## WORK TO COMPLETE
Retype the whole listing, character for character.

## SOURCE RECORDS
==================================================
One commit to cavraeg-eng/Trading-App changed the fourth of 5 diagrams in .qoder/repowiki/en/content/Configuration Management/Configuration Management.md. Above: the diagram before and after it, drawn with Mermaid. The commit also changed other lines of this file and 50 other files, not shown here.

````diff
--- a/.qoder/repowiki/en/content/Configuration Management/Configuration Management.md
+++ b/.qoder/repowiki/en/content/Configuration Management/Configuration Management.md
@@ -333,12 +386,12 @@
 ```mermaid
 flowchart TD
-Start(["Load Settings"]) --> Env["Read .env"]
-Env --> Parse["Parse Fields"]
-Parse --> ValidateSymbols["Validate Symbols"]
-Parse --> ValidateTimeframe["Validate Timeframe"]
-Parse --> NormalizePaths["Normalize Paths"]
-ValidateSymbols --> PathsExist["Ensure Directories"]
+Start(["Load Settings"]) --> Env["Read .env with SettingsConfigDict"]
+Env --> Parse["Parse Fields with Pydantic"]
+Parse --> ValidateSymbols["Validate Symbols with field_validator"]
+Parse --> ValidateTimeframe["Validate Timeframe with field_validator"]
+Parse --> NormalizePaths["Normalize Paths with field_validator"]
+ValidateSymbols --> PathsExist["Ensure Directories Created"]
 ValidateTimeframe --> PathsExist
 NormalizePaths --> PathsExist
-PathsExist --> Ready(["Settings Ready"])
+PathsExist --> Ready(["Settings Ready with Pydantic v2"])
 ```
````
==================================================
## EXERCISE RESULT
One commit to cavraeg-eng/Trading-App changed the fourth of 5 diagrams in .qoder/repowiki/en/content/Configuration Management/Configuration Management.md. Above: the diagram before and after it, drawn with Mermaid. The commit also changed other lines of this file and 50 other files, not shown here.

````diff
--- a/.qoder/repowiki/en/content/Configuration Management/Configuration Management.md
+++ b/.qoder/repowiki/en/content/Configuration Management/Configuration Management.md
@@ -333,12 +386,12 @@
 ```mermaid
 flowchart TD
-Start(["Load Settings"]) --> Env["Read .env"]
-Env --> Parse["Parse Fields"]
-Parse --> ValidateSymbols["Validate Symbols"]
-Parse --> ValidateTimeframe["Validate Timeframe"]
-Parse --> NormalizePaths["Normalize Paths"]
-ValidateSymbols --> PathsExist["Ensure Directories"]
+Start(["Load Settings"]) --> Env["Read .env with SettingsConfigDict"]
+Env --> Parse["Parse Fields with Pydantic"]
+Parse --> ValidateSymbols["Validate Symbols with field_validator"]
+Parse --> ValidateTimeframe["Validate Timeframe with field_validator"]
+Parse --> NormalizePaths["Normalize Paths with field_validator"]
+ValidateSymbols --> PathsExist["Ensure Directories Created"]
 ValidateTimeframe --> PathsExist
 NormalizePaths --> PathsExist
-PathsExist --> Ready(["Settings Ready"])
+PathsExist --> Ready(["Settings Ready with Pydantic v2"])
 ```
````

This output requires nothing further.